August 16, 2014

“When an impure spirit comes out of a person, it goes through arid places seeking rest and does not find it.” Matthew 12:43.

I started this blog in August of 2009. This is my 446th post. I have not, until now, written about why I chose this name. I don’t know why I’ve waited so long. Had other things on my mind.

Might as well write about my blog title now.

“Wandering Spirit”.. this phrase, for me, has several meanings.

1. Many years ago, I read the Bible passage that I just put at the beginning of this post. I imagined spirits wandering through dry lands. I knew that these spirits the passage referred to were demons. I did not think of myself as a demon, or demon-possessed (although I have on very rare occasions wondered about that) but I did feel, for so many years, like a spirit, or a person having a spirit or soul or whatever, who has been rejected and condemned by God. I’m not going to go into my mental health problems and other issues now. I’ve written more than enough about those things already. You can find posts on these topics by looking at the tag cloud.

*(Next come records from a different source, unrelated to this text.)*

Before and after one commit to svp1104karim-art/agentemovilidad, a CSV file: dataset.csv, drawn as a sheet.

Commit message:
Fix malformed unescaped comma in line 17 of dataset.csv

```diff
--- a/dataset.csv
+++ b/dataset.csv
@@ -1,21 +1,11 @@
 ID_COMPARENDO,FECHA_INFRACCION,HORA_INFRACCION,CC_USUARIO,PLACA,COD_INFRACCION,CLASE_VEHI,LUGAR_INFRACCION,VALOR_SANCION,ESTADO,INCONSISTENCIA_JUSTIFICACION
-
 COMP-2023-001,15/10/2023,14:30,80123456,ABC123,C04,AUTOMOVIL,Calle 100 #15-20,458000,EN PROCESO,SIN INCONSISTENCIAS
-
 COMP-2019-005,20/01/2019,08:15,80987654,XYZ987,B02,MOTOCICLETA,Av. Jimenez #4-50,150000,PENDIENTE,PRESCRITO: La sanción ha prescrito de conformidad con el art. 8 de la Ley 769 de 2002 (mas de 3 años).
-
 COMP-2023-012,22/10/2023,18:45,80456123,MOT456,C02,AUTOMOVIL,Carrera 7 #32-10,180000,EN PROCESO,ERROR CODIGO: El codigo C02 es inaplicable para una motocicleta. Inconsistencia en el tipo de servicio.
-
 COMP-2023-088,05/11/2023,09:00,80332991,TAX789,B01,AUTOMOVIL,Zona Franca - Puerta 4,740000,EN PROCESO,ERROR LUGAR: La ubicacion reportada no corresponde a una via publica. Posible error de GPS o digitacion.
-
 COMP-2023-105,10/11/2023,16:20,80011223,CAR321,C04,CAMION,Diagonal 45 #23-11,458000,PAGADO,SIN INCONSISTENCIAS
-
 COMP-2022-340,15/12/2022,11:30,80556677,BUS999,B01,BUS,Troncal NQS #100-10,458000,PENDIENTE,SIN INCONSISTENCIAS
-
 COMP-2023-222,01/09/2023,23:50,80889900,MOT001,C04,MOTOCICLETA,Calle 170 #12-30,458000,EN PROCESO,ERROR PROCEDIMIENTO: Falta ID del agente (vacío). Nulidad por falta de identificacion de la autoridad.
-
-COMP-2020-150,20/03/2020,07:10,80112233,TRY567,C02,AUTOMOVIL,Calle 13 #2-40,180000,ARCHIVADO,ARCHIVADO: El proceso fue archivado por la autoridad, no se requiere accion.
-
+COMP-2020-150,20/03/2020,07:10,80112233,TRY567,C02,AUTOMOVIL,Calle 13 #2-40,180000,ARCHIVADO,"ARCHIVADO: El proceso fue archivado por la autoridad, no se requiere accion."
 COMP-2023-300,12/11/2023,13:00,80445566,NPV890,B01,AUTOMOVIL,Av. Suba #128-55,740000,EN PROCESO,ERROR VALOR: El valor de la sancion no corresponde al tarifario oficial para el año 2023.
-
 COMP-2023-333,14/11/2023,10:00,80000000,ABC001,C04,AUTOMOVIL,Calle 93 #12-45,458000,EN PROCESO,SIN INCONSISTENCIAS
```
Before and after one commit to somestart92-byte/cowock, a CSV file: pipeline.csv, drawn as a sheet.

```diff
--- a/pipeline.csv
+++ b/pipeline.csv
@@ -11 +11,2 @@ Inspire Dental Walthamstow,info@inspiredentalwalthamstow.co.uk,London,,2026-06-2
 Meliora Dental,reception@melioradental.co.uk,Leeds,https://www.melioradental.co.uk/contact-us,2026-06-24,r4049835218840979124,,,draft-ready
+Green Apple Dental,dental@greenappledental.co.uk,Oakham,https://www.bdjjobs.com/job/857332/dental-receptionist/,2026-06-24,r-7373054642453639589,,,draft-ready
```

I was a Christian for over 20 years, but left the church in around.. 1996.. that’s my best guess. Since then, I’ve described myself as agnostic, sometimes leaning Buddhist, but also curious about various forms of paganism and Taoism.

I decided being agnostic was a lot less psychologically damaging than believing in God and hating God.

2. The second meaning.. and why I chose the owl. First.. a little bit of info about the owl in the picture. He is a non-releasable barn owl that lives at a wildlife rehabilitation center in California where I volunteered for over two years. I stopped helping out there when I moved from California to Idaho in late 2010. I wrote many posts about wildlife care, and you can find those in the tag cloud.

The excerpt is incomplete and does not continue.